▸ Task description
Set down every line of the data, unchanged and complete.

(Data records)
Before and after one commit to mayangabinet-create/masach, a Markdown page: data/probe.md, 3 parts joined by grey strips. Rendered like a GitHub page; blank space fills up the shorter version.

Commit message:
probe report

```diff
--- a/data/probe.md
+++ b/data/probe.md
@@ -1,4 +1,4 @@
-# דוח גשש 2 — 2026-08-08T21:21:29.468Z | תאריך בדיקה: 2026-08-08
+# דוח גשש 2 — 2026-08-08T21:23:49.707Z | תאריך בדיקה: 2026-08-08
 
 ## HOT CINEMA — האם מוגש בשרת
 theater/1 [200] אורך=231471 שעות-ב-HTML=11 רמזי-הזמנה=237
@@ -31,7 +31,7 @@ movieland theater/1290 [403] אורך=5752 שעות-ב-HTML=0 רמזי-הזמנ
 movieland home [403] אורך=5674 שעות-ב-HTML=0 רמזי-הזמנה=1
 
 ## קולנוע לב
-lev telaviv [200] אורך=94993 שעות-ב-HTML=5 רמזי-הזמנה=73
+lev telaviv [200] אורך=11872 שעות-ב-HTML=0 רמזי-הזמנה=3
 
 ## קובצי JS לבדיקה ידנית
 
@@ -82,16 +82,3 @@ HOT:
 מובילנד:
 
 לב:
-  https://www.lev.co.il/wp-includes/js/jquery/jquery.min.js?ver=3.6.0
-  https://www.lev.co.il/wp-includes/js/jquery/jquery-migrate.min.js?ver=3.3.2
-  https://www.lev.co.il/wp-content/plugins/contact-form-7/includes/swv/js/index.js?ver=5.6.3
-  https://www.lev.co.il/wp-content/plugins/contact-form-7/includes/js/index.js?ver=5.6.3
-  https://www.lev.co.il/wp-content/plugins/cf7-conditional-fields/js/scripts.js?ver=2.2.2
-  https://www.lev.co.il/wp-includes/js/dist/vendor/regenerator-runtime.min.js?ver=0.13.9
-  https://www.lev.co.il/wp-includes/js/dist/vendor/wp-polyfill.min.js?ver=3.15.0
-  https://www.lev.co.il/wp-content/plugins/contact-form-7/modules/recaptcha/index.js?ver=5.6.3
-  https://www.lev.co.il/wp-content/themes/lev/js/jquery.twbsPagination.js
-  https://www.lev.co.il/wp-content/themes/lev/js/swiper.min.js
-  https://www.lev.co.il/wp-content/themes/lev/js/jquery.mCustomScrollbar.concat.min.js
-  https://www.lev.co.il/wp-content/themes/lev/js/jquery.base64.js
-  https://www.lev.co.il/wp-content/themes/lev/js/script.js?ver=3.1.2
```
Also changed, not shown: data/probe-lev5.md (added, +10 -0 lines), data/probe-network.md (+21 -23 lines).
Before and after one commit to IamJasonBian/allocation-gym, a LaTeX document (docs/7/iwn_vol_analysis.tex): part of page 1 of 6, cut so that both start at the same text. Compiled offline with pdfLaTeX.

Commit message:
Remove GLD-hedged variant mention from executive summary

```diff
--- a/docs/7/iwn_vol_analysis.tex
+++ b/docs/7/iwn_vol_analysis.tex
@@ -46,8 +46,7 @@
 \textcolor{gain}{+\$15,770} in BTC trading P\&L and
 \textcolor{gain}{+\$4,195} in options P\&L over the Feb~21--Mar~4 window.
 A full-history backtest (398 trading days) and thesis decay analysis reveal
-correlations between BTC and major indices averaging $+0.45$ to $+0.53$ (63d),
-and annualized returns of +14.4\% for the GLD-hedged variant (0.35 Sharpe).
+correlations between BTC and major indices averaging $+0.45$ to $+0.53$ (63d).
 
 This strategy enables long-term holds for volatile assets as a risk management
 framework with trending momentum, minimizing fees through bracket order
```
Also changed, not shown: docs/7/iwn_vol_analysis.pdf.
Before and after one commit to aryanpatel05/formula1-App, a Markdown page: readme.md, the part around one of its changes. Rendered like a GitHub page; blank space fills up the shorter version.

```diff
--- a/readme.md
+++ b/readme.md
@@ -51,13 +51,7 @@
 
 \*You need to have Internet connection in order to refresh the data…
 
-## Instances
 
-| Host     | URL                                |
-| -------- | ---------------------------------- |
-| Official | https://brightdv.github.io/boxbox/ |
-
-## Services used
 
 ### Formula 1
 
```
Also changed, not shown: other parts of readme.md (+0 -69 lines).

▸ Your solution
Before and after one commit to mayangabinet-create/masach, a Markdown page: data/probe.md, 3 parts joined by grey strips. Rendered like a GitHub page; blank space fills up the shorter version.

Commit message:
probe report

```diff
--- a/data/probe.md
+++ b/data/probe.md
@@ -1,4 +1,4 @@
-# דוח גשש 2 — 2026-08-08T21:21:29.468Z | תאריך בדיקה: 2026-08-08
+# דוח גשש 2 — 2026-08-08T21:23:49.707Z | תאריך בדיקה: 2026-08-08
 
 ## HOT CINEMA — האם מוגש בשרת
 theater/1 [200] אורך=231471 שעות-ב-HTML=11 רמזי-הזמנה=237
@@ -31,7 +31,7 @@ movieland theater/1290 [403] אורך=5752 שעות-ב-HTML=0 רמזי-הזמנ
 movieland home [403] אורך=5674 שעות-ב-HTML=0 רמזי-הזמנה=1
 
 ## קולנוע לב
-lev telaviv [200] אורך=94993 שעות-ב-HTML=5 רמזי-הזמנה=73
+lev telaviv [200] אורך=11872 שעות-ב-HTML=0 רמזי-הזמנה=3
 
 ## קובצי JS לבדיקה ידנית
 
@@ -82,16 +82,3 @@ HOT:
 מובילנד:
 
 לב:
-  https://www.lev.co.il/wp-includes/js/jquery/jquery.min.js?ver=3.6.0
-  https://www.lev.co.il/wp-includes/js/jquery/jquery-migrate.min.js?ver=3.3.2
-  https://www.lev.co.il/wp-content/plugins/contact-form-7/includes/swv/js/index.js?ver=5.6.3
-  https://www.lev.co.il/wp-content/plugins/contact-form-7/includes/js/index.js?ver=5.6.3
-  https://www.lev.co.il/wp-content/plugins/cf7-conditional-fields/js/scripts.js?ver=2.2.2
-  https://www.lev.co.il/wp-includes/js/dist/vendor/regenerator-runtime.min.js?ver=0.13.9
-  https://www.lev.co.il/wp-includes/js/dist/vendor/wp-polyfill.min.js?ver=3.15.0
-  https://www.lev.co.il/wp-content/plugins/contact-form-7/modules/recaptcha/index.js?ver=5.6.3
-  https://www.lev.co.il/wp-content/themes/lev/js/jquery.twbsPagination.js
-  https://www.lev.co.il/wp-content/themes/lev/js/swiper.min.js
-  https://www.lev.co.il/wp-content/themes/lev/js/jquery.mCustomScrollbar.concat.min.js
-  https://www.lev.co.il/wp-content/themes/lev/js/jquery.base64.js
-  https://www.lev.co.il/wp-content/themes/lev/js/script.js?ver=3.1.2
```
Also changed, not shown: data/probe-lev5.md (added, +10 -0 lines), data/probe-network.md (+21 -23 lines).
Before and after one commit to IamJasonBian/allocation-gym, a LaTeX document (docs/7/iwn_vol_analysis.tex): part of page 1 of 6, cut so that both start at the same text. Compiled offline with pdfLaTeX.

Commit message:
Remove GLD-hedged variant mention from executive summary

```diff
--- a/docs/7/iwn_vol_analysis.tex
+++ b/docs/7/iwn_vol_analysis.tex
@@ -46,8 +46,7 @@
 \textcolor{gain}{+\$15,770} in BTC trading P\&L and
 \textcolor{gain}{+\$4,195} in options P\&L over the Feb~21--Mar~4 window.
 A full-history backtest (398 trading days) and thesis decay analysis reveal
-correlations between BTC and major indices averaging $+0.45$ to $+0.53$ (63d),
-and annualized returns of +14.4\% for the GLD-hedged variant (0.35 Sharpe).
+correlations between BTC and major indices averaging $+0.45$ to $+0.53$ (63d).
 
 This strategy enables long-term holds for volatile assets as a risk management
 framework with trending momentum, minimizing fees through bracket order
```
Also changed, not shown: docs/7/iwn_vol_analysis.pdf.
Before and after one commit to aryanpatel05/formula1-App, a Markdown page: readme.md, the part around one of its changes. Rendered like a GitHub page; blank space fills up the shorter version.

```diff
--- a/readme.md
+++ b/readme.md
@@ -51,13 +51,7 @@
 
 \*You need to have Internet connection in order to refresh the data…
 
-## Instances
 
-| Host     | URL                                |
-| -------- | ---------------------------------- |
-| Official | https://brightdv.github.io/boxbox/ |
-
-## Services used
 
 ### Formula 1
 
```
Also changed, not shown: other parts of readme.md (+0 -69 lines).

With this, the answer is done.